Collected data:
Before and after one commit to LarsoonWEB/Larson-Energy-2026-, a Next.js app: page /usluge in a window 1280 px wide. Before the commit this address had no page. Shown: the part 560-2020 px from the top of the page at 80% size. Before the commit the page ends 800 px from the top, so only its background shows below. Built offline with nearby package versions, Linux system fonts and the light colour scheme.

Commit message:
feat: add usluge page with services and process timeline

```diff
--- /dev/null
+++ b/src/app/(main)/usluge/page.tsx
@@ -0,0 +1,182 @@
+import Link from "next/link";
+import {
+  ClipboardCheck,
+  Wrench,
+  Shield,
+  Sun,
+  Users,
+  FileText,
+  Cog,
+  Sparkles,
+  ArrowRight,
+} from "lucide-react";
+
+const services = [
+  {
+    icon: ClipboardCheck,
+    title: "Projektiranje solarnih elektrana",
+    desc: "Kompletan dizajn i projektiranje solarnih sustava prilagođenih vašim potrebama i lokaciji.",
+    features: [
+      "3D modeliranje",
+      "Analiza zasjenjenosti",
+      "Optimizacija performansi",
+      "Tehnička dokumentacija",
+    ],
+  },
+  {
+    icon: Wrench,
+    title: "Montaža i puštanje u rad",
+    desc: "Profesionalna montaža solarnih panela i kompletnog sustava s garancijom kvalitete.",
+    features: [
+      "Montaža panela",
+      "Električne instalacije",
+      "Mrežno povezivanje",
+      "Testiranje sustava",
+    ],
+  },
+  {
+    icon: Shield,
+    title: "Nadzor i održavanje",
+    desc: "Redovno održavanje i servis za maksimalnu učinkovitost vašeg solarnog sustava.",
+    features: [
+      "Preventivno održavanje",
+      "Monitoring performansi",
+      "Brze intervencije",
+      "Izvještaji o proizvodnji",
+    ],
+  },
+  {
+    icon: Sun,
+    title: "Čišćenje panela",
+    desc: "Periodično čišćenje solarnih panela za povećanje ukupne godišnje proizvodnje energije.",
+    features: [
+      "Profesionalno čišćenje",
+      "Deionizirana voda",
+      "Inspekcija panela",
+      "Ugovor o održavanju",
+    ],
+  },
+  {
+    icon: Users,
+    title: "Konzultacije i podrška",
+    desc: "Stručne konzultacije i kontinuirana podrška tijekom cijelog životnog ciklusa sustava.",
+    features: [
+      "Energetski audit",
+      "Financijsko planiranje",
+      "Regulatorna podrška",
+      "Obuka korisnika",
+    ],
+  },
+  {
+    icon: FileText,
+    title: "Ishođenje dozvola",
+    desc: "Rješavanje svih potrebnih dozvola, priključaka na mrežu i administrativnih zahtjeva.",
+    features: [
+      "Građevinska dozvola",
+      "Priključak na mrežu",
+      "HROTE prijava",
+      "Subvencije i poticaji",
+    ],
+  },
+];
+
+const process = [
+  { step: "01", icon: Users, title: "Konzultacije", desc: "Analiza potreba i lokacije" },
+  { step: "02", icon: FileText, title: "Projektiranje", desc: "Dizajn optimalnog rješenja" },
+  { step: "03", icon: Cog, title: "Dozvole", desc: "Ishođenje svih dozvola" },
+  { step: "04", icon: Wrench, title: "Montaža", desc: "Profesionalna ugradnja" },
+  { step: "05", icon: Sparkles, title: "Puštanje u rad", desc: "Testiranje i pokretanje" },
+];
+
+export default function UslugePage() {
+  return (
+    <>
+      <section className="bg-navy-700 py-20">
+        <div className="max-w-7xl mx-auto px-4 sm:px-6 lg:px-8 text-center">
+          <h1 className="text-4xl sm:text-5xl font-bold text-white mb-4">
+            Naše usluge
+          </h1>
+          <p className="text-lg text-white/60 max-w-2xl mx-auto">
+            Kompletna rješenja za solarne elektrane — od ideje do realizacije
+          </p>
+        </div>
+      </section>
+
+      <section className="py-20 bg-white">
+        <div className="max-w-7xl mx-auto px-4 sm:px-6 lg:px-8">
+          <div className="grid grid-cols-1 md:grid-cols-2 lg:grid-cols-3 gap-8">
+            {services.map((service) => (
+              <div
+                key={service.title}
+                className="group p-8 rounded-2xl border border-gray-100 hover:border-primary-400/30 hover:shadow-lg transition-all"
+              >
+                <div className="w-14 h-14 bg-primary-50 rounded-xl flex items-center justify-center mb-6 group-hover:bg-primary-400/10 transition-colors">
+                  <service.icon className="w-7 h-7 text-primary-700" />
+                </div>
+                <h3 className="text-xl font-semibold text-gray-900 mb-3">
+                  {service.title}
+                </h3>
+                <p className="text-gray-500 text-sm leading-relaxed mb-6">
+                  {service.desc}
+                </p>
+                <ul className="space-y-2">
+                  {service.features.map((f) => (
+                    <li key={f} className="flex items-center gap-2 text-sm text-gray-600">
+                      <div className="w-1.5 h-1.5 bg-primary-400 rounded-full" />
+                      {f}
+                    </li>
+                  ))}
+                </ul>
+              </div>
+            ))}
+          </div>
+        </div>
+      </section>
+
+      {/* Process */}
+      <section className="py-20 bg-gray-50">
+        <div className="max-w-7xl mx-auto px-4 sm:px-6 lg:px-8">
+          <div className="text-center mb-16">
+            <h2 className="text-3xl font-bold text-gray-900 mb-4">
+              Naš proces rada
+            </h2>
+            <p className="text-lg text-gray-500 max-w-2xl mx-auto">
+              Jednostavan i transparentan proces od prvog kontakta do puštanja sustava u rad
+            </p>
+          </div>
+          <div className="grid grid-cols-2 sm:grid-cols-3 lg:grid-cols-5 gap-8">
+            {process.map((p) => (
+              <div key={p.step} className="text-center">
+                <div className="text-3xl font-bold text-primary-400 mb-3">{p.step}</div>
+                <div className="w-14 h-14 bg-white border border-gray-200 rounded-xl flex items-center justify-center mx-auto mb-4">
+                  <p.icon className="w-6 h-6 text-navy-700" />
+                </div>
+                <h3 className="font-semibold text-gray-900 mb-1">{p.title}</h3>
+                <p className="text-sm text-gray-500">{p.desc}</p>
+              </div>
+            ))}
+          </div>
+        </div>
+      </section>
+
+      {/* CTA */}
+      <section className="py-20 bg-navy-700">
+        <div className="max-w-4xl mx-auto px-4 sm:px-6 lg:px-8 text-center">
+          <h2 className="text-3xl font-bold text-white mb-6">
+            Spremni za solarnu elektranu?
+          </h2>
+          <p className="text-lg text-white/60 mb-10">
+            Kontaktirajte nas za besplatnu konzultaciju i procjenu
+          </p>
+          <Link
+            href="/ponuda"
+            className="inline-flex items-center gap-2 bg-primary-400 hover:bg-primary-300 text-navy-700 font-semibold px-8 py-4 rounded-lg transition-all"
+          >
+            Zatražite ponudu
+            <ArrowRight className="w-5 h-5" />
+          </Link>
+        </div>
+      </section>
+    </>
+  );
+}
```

▶ _What is expected_
From the data above, copy each line that has the string "sustava".

▶ _Finished exercise_
+    desc: "Kompletan dizajn i projektiranje solarnih sustava prilagođenih vašim potrebama i lokaciji.",
+    desc: "Profesionalna montaža solarnih panela i kompletnog sustava s garancijom kvalitete.",
+      "Testiranje sustava",
+    desc: "Redovno održavanje i servis za maksimalnu učinkovitost vašeg solarnog sustava.",
+    desc: "Stručne konzultacije i kontinuirana podrška tijekom cijelog životnog ciklusa sustava.",
+              Jednostavan i transparentan proces od prvog kontakta do puštanja sustava u rad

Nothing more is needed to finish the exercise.